China Candid: The People on the People's Republic, by Sang Ye. Edited by Geremie R. Barmé, with Miriam Lang. Berkeley: University of California Press, 2006. xxvi + 338 pp. US$50.00/~32.50 (hardcover), US$19.95/£12.95 (paperback).
China Candid's author Sang Ye is a journalist and oral historian, well-known both within China and in the realm of translated sinological writings. He has made a name for himself with his forthright presentation of everyday Chinese voices, much in the manner that Studs Terkel made depression-era laborers and African-American migrants in America accessible, compelling and relevant to a general public. In fact, both editor Geremie Barmé and Sang invoke Terkel as a comparison for Sang's oral history projects.
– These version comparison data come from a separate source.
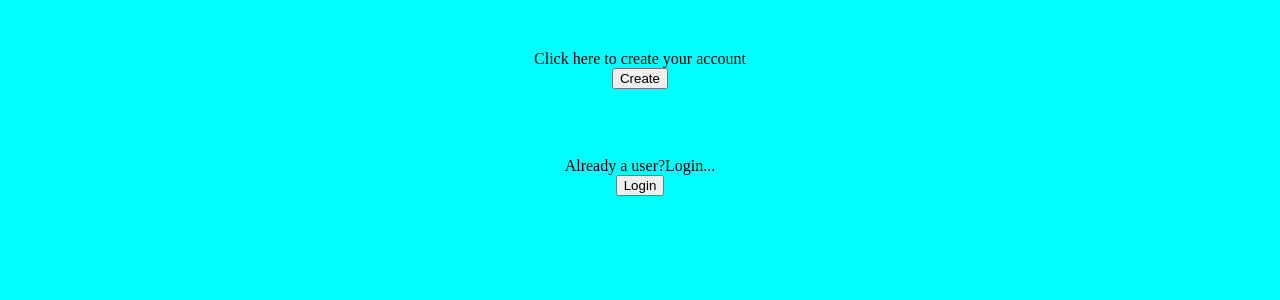
Repository: rosikraj/TurbifyTraining
Page: Wallet/WebContent/button.html
An editor plug-in stored every save of this project. The page is shown before and after the next save, followed by the edit.
The browser window is 1280 px wide. The pictures show the whole page.

Above is the page before, as saved 2023-09-24 05:48:07.

After the next save:
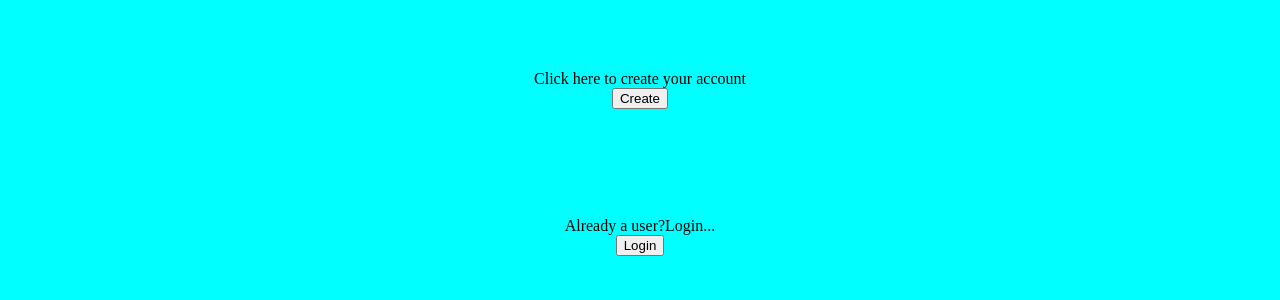
Saved 14 s later.
--- a/Wallet/WebContent/button.html
+++ b/Wallet/WebContent/button.html
@@ -13,6 +13,7 @@
     	form{
 
     		margin-top:50px;
+    		padding:20px;
     	}
     </style>
 </head>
Sang's latest captivating venture into the world of oral history, China Candid, is a fascinating and compelling collection of interviews and conversations with a broad range of Chinese citizens that pays homage to the disparate range of experiences and sentiment in the contemporary era.
The book begins with an introduction by Barmé, who sets the tone of the volume with reference to Cultural Revolution storytelling of "surreptitious ... private tales" that elicited "sympathetic response[s]", "reminiscences of sufferings" and "absurdist tragedies" (p. ix). Sang Ye's 26 interviews continue this trajectory, evoking the sufferings and absurdities of the contemporary era. Culled from over one hundred original conversations, these interviews were recorded over a four-year period in which Sang visited over one hundred cities and villages. These are people, as Sang notes in his introduction, who are members of the "unremarkable", the "normal, everyday and uncelebrated" populace (p. 1). While never represented as the immutable prototype of contemporary Chinese existence, those featured are indeed part of the cast of millions of "average" citizens who, in the poignant words of one interviewee, will never appear on television "unless I suddenly murder someone or am murdered" (p. 1). They are neither famous actors, nor prominent politicians, nor noted intellectuals, but rather itinerant workers, disillusioned Communist Party members and panic-stricken parents of a kidnapped child, to mention only a few. Echoing Terkel' s writing style, the chapters are formatted so that the interviewer's voice and questions are largely removed from the manuscript, making it appear as if the voices are speaking directly, in unmediated fashion, to the reader, an "organic" representation of everyday reality.
China Candid's stories of this everyday reality evoke a range of reactions and emotions. At times humorous and inspirational, at others tragic and disheartening, the voices defy typecasting and categorization. The volume begins with an interview with an erstwhile petty criminal who, upon release from jail, began trading in used clothing and after a series of fortuitous and sometimes marginally legal business ventures emerged a millionaire. Other chapters similarly chronicle citizens' relationship to the changing economic order, detailing for example the experiences of a migrant laborer who compared his contemporary life to the pre-Mao era: "We were really no better off than people had been under the old society ... it was even worse than it was in the past" (p. 30), and a retired college professor involved in an English-language teaching program scam. "I know", he argues, referring to traditional philosophy that would reproach his business dealings, "Confucius said that to die of starvation is a trifle compared to losing your integrity, but in my opinion we'd better try and avoid starving first" (p. …